Drum dance

A visit to Nunavut is the perfect opportunity to learn about Inuit culture—experience it first-hand through on-the-land adventures and storytelling, and by participating in arts workshops, games and more.

Take an arts tour

Studios, arts centres and museums all over Nunavut open their doors to visitors hoping to witness masters at work. In Baker Lake, drop into the Jessie Oonark Centre—named after the famed local printmaker and artisan—where seamstresses, carvers, jewellery-makers and printmakers share space and create inventive works of art.

In Pangnirtung, the Uqqurmiut Arts and Crafts Centre is a hub of creativity, housing a print shop as well as a studio for tapestry. Each of these studios and art centres sells works from local creators.

Inuit Culture

Take part yourself

Outfitters and operators in most every Nunavut community can bring you out on the land to try your hand at ice fishing, dog sledding, and to sample local country food like tuktu (caribou), maqtaaq (whale fat), pipsi (dried Arctic Char), or seal.

Igloo Tourism and Outfitting, out of Igloolik, will bring out to an igloo village, where you can help build your own snow house.

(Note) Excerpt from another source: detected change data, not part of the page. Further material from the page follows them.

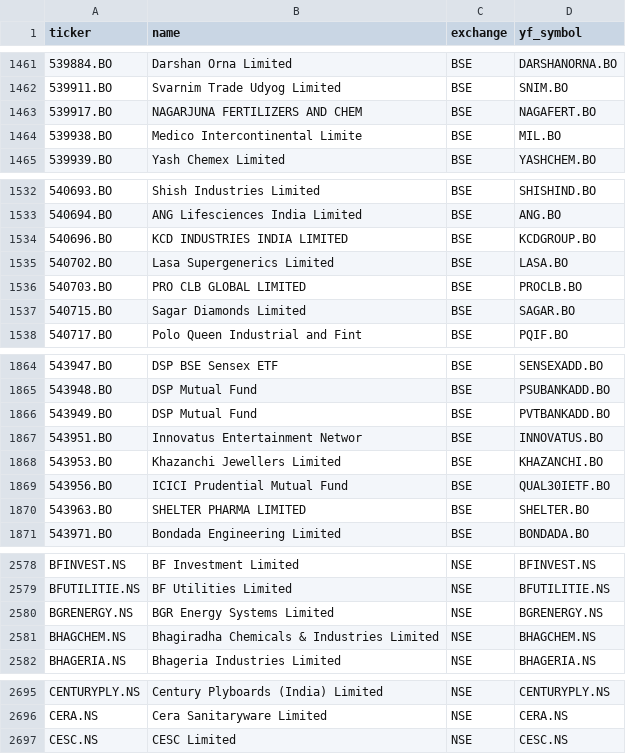
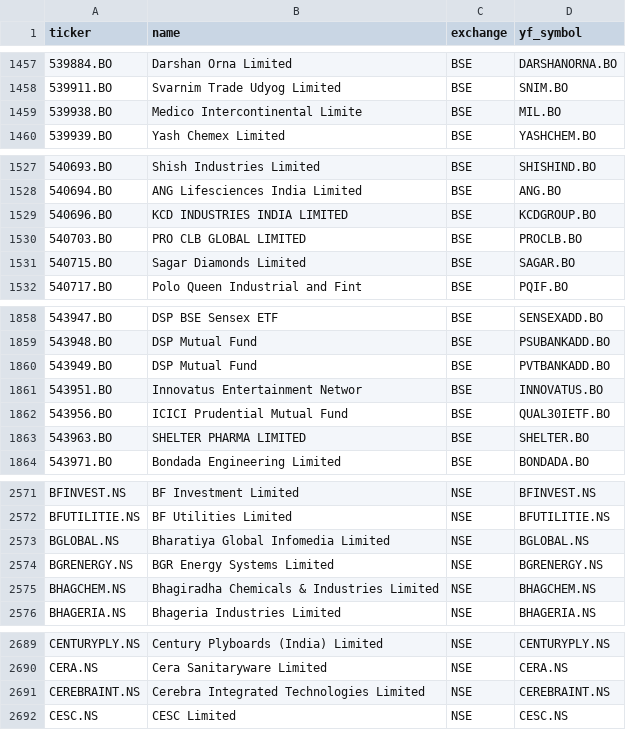
Before and after one commit to Shivam1kedia/Koredent, a CSV file: universe_tickers.csv, drawn as a sheet; only a part is shown, gaps mark what is left out; the diff covers the shown part only.

```diff
--- a/universe_tickers.csv
+++ b/universe_tickers.csv
@@ -1462,3 +1458,2 @@ ticker,name,exchange,yf_symbol
 539911.BO,Svarnim Trade Udyog Limited,BSE,SNIM.BO
-539917.BO,NAGARJUNA FERTILIZERS AND CHEM,BSE,NAGAFERT.BO
 539938.BO,Medico Intercontinental Limite,BSE,MIL.BO
@@ -1534,3 +1529,2 @@ ticker,name,exchange,yf_symbol
 540696.BO,KCD INDUSTRIES INDIA LIMITED,BSE,KCDGROUP.BO
-540702.BO,Lasa Supergenerics Limited,BSE,LASA.BO
 540703.BO,PRO CLB GLOBAL LIMITED,BSE,PROCLB.BO
@@ -1867,3 +1861,2 @@ ticker,name,exchange,yf_symbol
 543951.BO,Innovatus Entertainment Networ,BSE,INNOVATUS.BO
-543953.BO,Khazanchi Jewellers Limited,BSE,KHAZANCHI.BO
 543956.BO,ICICI Prudential Mutual Fund,BSE,QUAL30IETF.BO
@@ -2579,2 +2572,3 @@ BFINVEST.NS,BF Investment Limited,NSE,BFINVEST.NS
 BFUTILITIE.NS,BF Utilities Limited,NSE,BFUTILITIE.NS
+BGLOBAL.NS,Bharatiya Global Infomedia Limited,NSE,BGLOBAL.NS
 BGRENERGY.NS,BGR Energy Systems Limited,NSE,BGRENERGY.NS
@@ -2696,2 +2690,3 @@ CENTURYPLY.NS,Century Plyboards (India) Limited,NSE,CENTURYPLY.NS
 CERA.NS,Cera Sanitaryware Limited,NSE,CERA.NS
+CEREBRAINT.NS,Cerebra Integrated Technologies Limited,NSE,CEREBRAINT.NS
 CESC.NS,CESC Limited,NSE,CESC.NS
```
Also changed, not shown: 14 added rows and 4 removed rows elsewhere in this file, nse_tickers_lastgood.csv, 2 other files.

You can also choose to spend the night there, wrapped up warmly in caribou blankets, and watch the Aurora borealis (Aqsarniit) when they come out to dance, listening as your guide tells you the legends behind the glowing lights.

In Iqaluit, jump right into the excitement during Toonik Tyme, the capital’s annual spring carnival, and participate in an igloo-building competition or any of the traditional Inuit games and demonstrations.

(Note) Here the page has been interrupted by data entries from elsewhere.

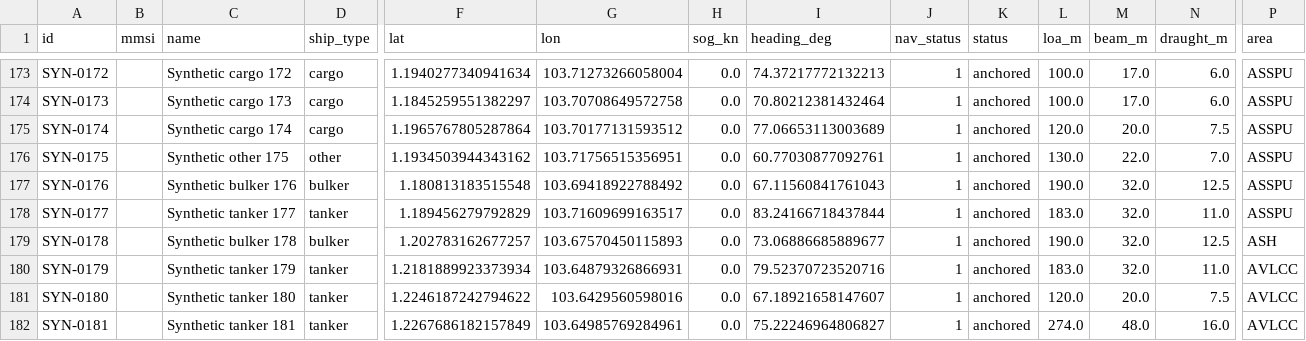
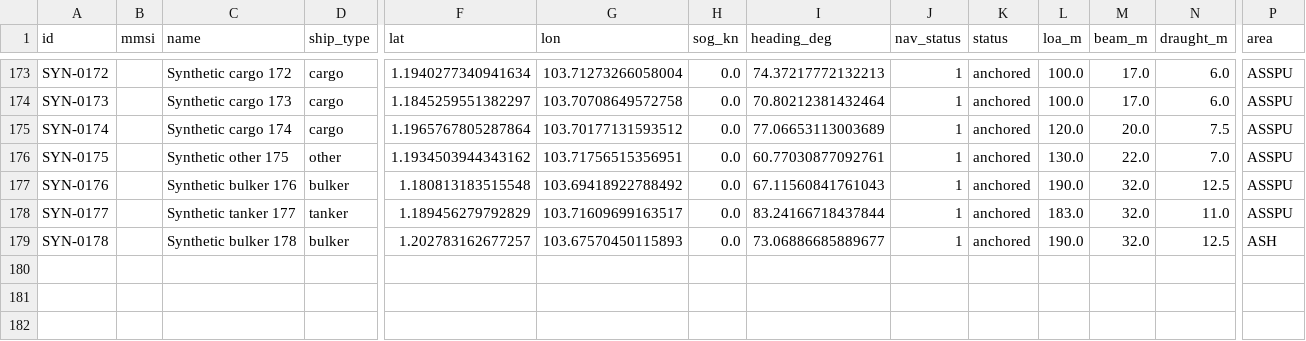
Before and after one commit to ExoticAura/strait-safe-route, a CSV file: outputs/s1_snapshot.csv, drawn as a sheet; only a part is shown, gaps mark what is left out; rows hold the shown columns only; the diff names each change by its address in the sheet, - before the commit and + after, or states it on an @@ line.

```diff
--- a/outputs/s1_snapshot.csv
+++ b/outputs/s1_snapshot.csv
-row 180: SYN-0179 |  | Synthetic tanker 179 | tanker | 1.2181889923373934 | 103.64879326866931 | 0.0 | 79.52370723520716 | 1 | anchored | 183.0 | 32.0 | 11.0 | AVLCC
-row 181: SYN-0180 |  | Synthetic tanker 180 | tanker | 1.2246187242794622 | 103.6429560598016 | 0.0 | 67.18921658147607 | 1 | anchored | 120.0 | 20.0 | 7.5 | AVLCC
-row 182: SYN-0181 |  | Synthetic tanker 181 | tanker | 1.2267686182157849 | 103.64985769284961 | 0.0 | 75.22246964806827 | 1 | anchored | 274.0 | 48.0 | 16.0 | AVLCC
```
Also changed, not shown: outputs/s1_proxy_vs_charted_depth.csv, outputs/s2_encounters.csv, 17 other files.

Take home a souvenir

In Iqaluit, there’s no shortage of places to pick up souvenirs from your Northern adventure.

Carvings Nunavut sells a variety of locally produced soapstone carvings in downtown Iqaluit and also online. Uasau Soap’s handmade bars, that incorporate bowhead whale and other local ingredients, are available for purchase around town. Malikkaat, a downtown craft shop and souvenir shop, and Rannva Design, an arts consignment shop and seal skin designs retailer, sell prints, animal skins, beadings, carvings and other works from artists around the city and territory. Remember your trip through branded items from Inukpak Outfitting.

In Rankin Inlet, Ivalu is your one-stop-shop for Inuit art of all kinds, with items from all over the territory packed into the intimate retail space. Outside of Iqaluit, be on the lookout for Char and other delights from Kivalliq Arctic Foods and Kitikmeot Foods.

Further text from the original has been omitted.